We have broken down for you the four key changes below.
We discussed the proposed changes to casual employment in our article here. In summary, it is the Government’s attempt to address the confusion as to what constitutes a ‘casual employee’, created by the WorkPac Pty Ltd v Rossato  decision. You may remember this as the ‘double-dipping’ case. It raised concerns that businesses may need to pay entitlements to casual employees on top of their casual loading. The new reforms address this by enabling casual loading to be offset by claims for leave and other entitlements. Furthermore, the industrial relations reforms propose a system for casual employees to be converted into permanent employees. The employee must have worked for the employer for 12 months and has worked a regular pattern of hours on an ongoing basis for the past six months. However, employers can avoid this if there are reasonable grounds not to.

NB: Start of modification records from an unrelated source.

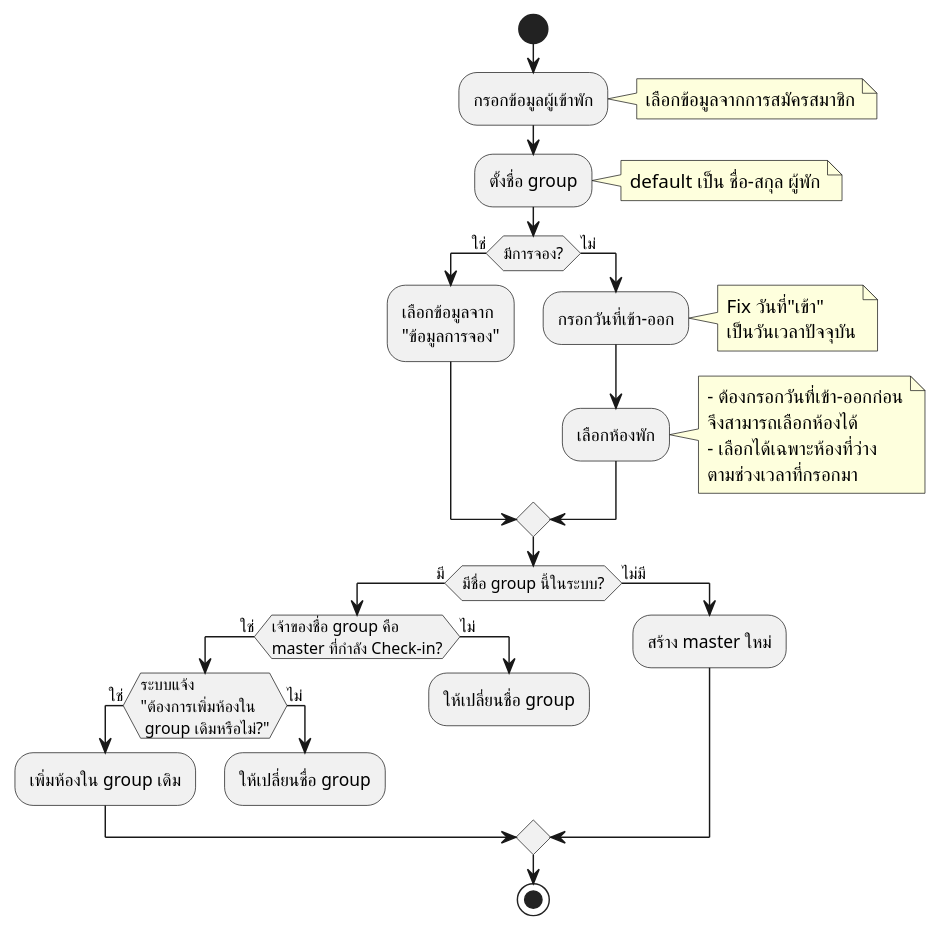
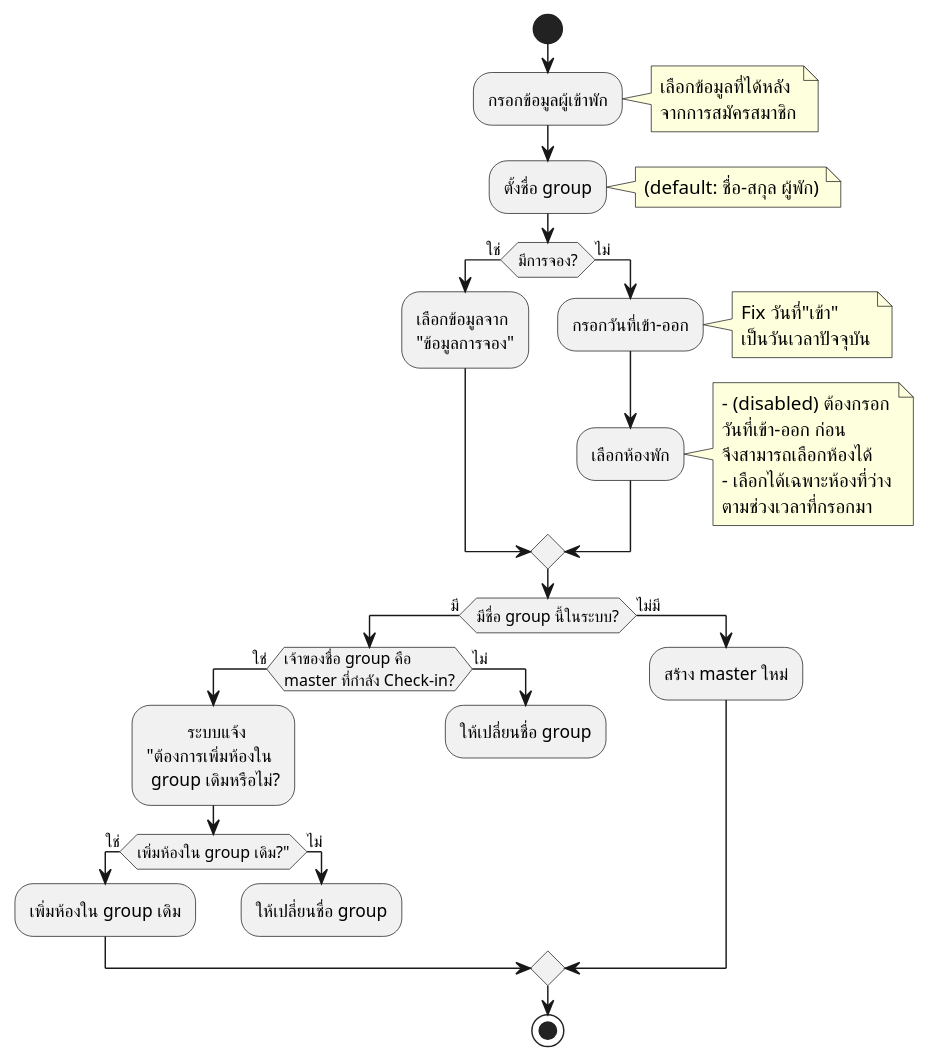
Before and after one commit to cheat13/Prompiman_Diagram: the diagram in activity-diagram/Check-in/Check-in.md, drawn with PlantUML. The commit also changed 1 other file, not shown here.

Commit message:
edit Check-in

```diff
--- a/activity-diagram/Check-in/Check-in.md
+++ b/activity-diagram/Check-in/Check-in.md
@@ -1,46 +1,51 @@
 @startuml
 start
 
 :กรอกข้อมูลผู้เข้าพัก;
-note right: เลือกข้อมูลจากการสมัครสมาชิก
+note right 
+    เลือกข้อมูลที่ได้หลัง
+    จากการสมัครสมาชิก
+endnote
 
 :ตั้งชื่อ group;
-note right: default เป็น ชื่อ-สกุล ผู้พัก
+note right: (default: ชื่อ-สกุล ผู้พัก)
 
 if (มีการจอง?) then (ใช่)
     :เลือกข้อมูลจาก\n"ข้อมูลการจอง";
 else (ไม่)
     :กรอกวันที่เข้า-ออก;
     note right
         Fix วันที่"เข้า"
         เป็นวันเวลาปัจจุบัน
     endnote
 
     :เลือกห้องพัก;
     note right
-        - ต้องกรอกวันที่เข้า-ออกก่อน
+        - (disabled) ต้องกรอก
+        วันที่เข้า-ออก ก่อน
         จึงสามารถเลือกห้องได้
         - เลือกได้เฉพาะห้องที่ว่าง
         ตามช่วงเวลาที่กรอกมา
     endnote
 
 endif
   
 if (มีชื่อ group นี้ในระบบ?) then (มี)
     if (เจ้าของชื่อ group คือ\nmaster ที่กำลัง Check-in?) then (ใช่)
-        if (ระบบแจ้ง\n"ต้องการเพิ่มห้องใน\n group เดิมหรือไม่?") then (ใช่)
+        :         ระบบแจ้ง\n"ต้องการเพิ่มห้องใน\n group เดิมหรือไม่?;
+        if (เพิ่มห้องใน group เดิม?") then (ใช่)
         :เพิ่มห้องใน group เดิม;
         else (ไม่)
             :ให้เปลี่ยนชื่อ group;
             detach
         endif
     else (ไม่)
         :ให้เปลี่ยนชื่อ group;
         detach
     endif
 else (ไม่มี)
     :สร้าง master ใหม่;    
 endif
 
 stop
 @enduml
```
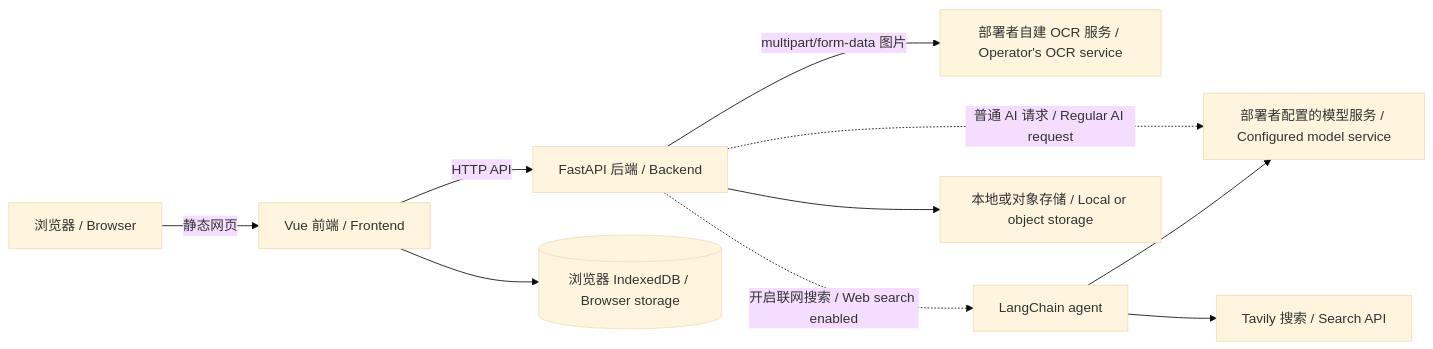
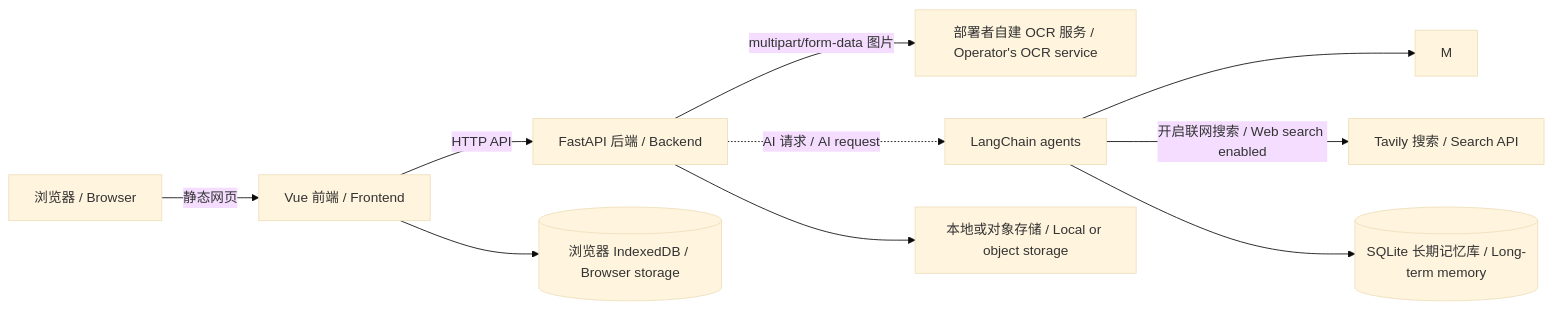
Before and after one commit to zhe-w12/DocuCraft: the diagram in docs/architecture.md, drawn with Mermaid (base theme). The commit also changed other lines of this file and 16 other files, not shown here.

Commit message:
实现双 Agent 写作流程与 SQLite 长期记忆

````diff
--- a/docs/architecture.md
+++ b/docs/architecture.md
@@ -22,12 +22,12 @@
 ```mermaid
 flowchart LR
     B[浏览器 / Browser] -->|静态网页| W[Vue 前端 / Frontend]
     W -->|HTTP API| A[FastAPI 后端 / Backend]
     A -->|multipart/form-data 图片| O[部署者自建 OCR 服务 / Operator's OCR service]
-    A -.->|普通 AI 请求 / Regular AI request| M[部署者配置的模型服务 / Configured model service]
-    A -.->|开启联网搜索 / Web search enabled| L[LangChain agent]
+    A -.->|AI 请求 / AI request| L[LangChain agents]
     L --> M
-    L --> T[Tavily 搜索 / Search API]
+    L -->|开启联网搜索 / Web search enabled| T[Tavily 搜索 / Search API]
+    L --> V[(SQLite 长期记忆库 / Long-term memory)]
     A --> S[本地或对象存储 / Local or object storage]
     W --> I[(浏览器 IndexedDB / Browser storage)]
 ```
````
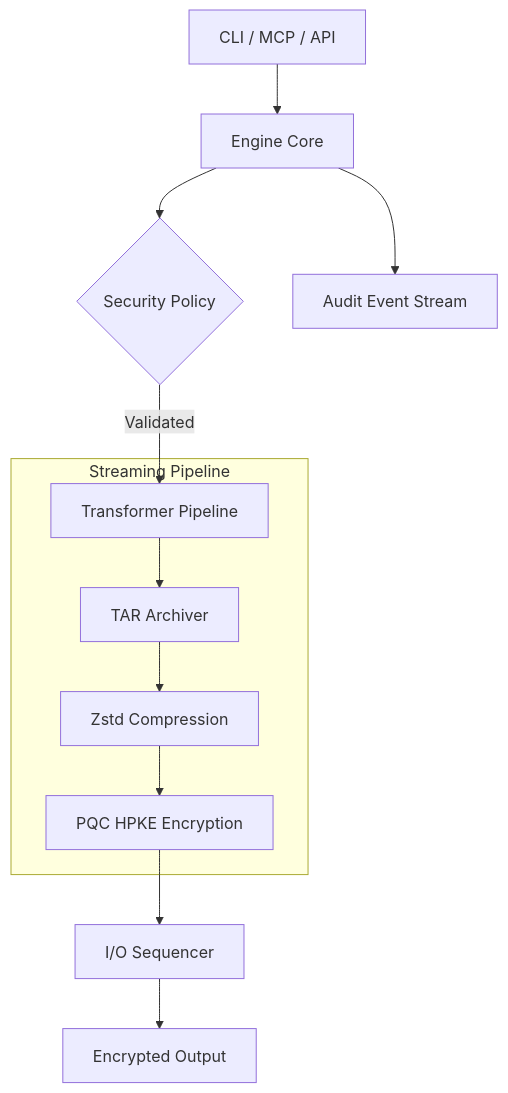
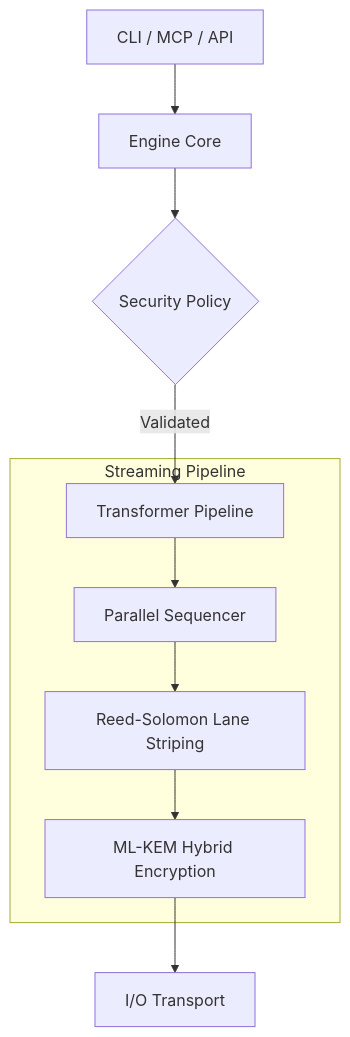
Before and after one commit to al-Zamakhshari/maknoon: the diagram in README.md, drawn with Mermaid. The commit also changed other lines of this file and 12 other files, not shown here.

````diff
--- a/README.md
+++ b/README.md
@@ -107,14 +94,12 @@
 ```mermaid
 graph TD
     A[CLI / MCP / API] --> B[Engine Core]
     B --> C{Security Policy}
     C -- Validated --> D[Transformer Pipeline]
     subgraph Pipeline [Streaming Pipeline]
-        D --> E[TAR Archiver]
-        E --> F[Zstd Compression]
-        F --> G[PQC HPKE Encryption]
+        D --> E[Parallel Sequencer]
+        E --> F[Reed-Solomon Lane Striping]
+        F --> G[ML-KEM Hybrid Encryption]
     end
-    G --> H[I/O Sequencer]
-    H --> I[Encrypted Output]
-    B --> J[Audit Event Stream]
+    G --> H[I/O Transport]
 ```
````
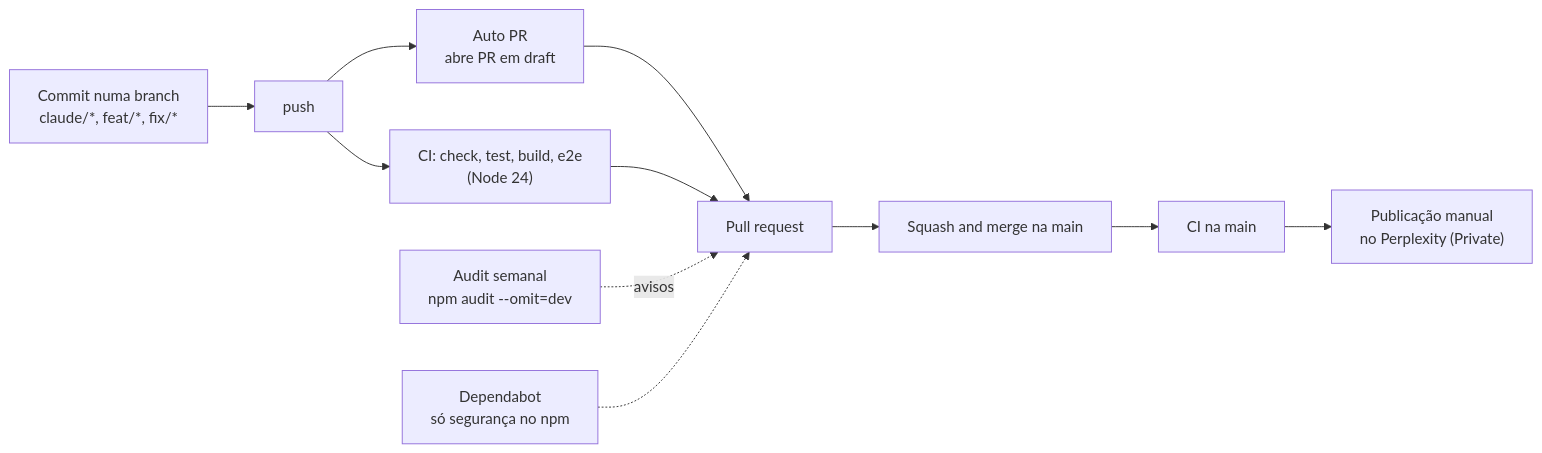
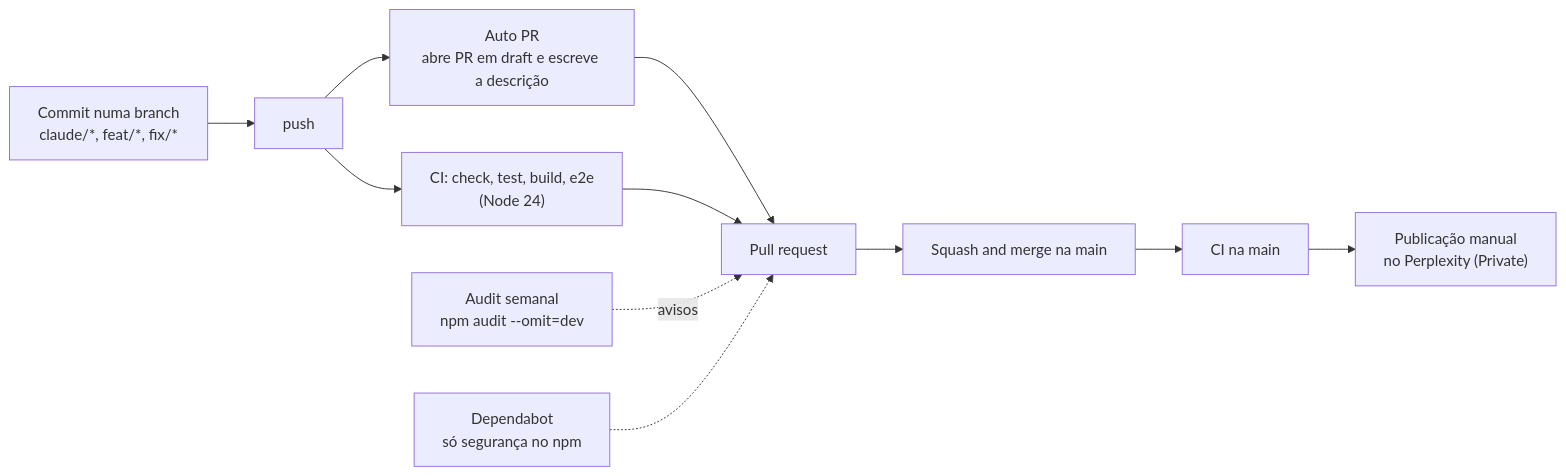
Before and after one commit to DiogoMegaMartins/salary-management: the fourth of 4 diagrams in docs/ARQUITETURA.md, drawn with Mermaid. The commit also changed 5 other files, not shown here.

````diff
--- a/docs/ARQUITETURA.md
+++ b/docs/ARQUITETURA.md
@@ -139,13 +139,13 @@
 ```mermaid
 flowchart LR
   Dev["Commit numa branch<br/>claude/*, feat/*, fix/*"] --> Push["push"]
   Push --> CI["CI: check, test, build, e2e<br/>(Node 24)"]
-  Push --> Auto["Auto PR<br/>abre PR em draft"]
+  Push --> Auto["Auto PR<br/>abre PR em draft e escreve a descrição"]
   Auto --> PR["Pull request"]
   CI --> PR
   PR --> Merge["Squash and merge na main"]
   Merge --> CIMain["CI na main"]
   CIMain --> Pub["Publicação manual<br/>no Perplexity (Private)"]
   Aud["Audit semanal<br/>npm audit --omit=dev"] -. "avisos" .-> PR
   Dep["Dependabot<br/>só segurança no npm"] -.-> PR
 ```
````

The Fair Work Commission may approve an enterprise agreement even when it doesn’t pass the better off overall test, as long as it is appropriate to do so. The impact of COVID-19 on the enterprise will now be considered when determining whether it is appropriate. The full list of factors to be considered include:
- the views and circumstances of the employees and employer;
- the impact of COVID-19 on an enterprise;
- the extent of employee support for the agreement; and
- whether the approval is in the public interest.
The proposed industrial relations reforms also allow some award covered part-time employees to work additional hours whilst being paid at their ordinary rate, instead of the overtime rate. This nonetheless requires agreement from the employee, as well as the employer.
Compliance and Enforcement
The new reforms also implement criminal charges for employers who dishonestly engage in wage theft in a systematic pattern of underpaying employees. Fines of up to $1.11 million and imprisonment for four years. Furthermore, companies could be fined up to $5.55 million. Individual directors may face disqualification from manging a body corporate under the Corporations Act 2001 (Cth).
What To Do
This will provide much-needed clarification for businesses who are already enduring the uncertainty of a global pandemic. Nonetheless, there are also changes here that will mean your businesses needs to examine its own operations to ensure compliance. Reach out to a member of the Wizards team to ensure that your business is well-placed to navigate these challenges.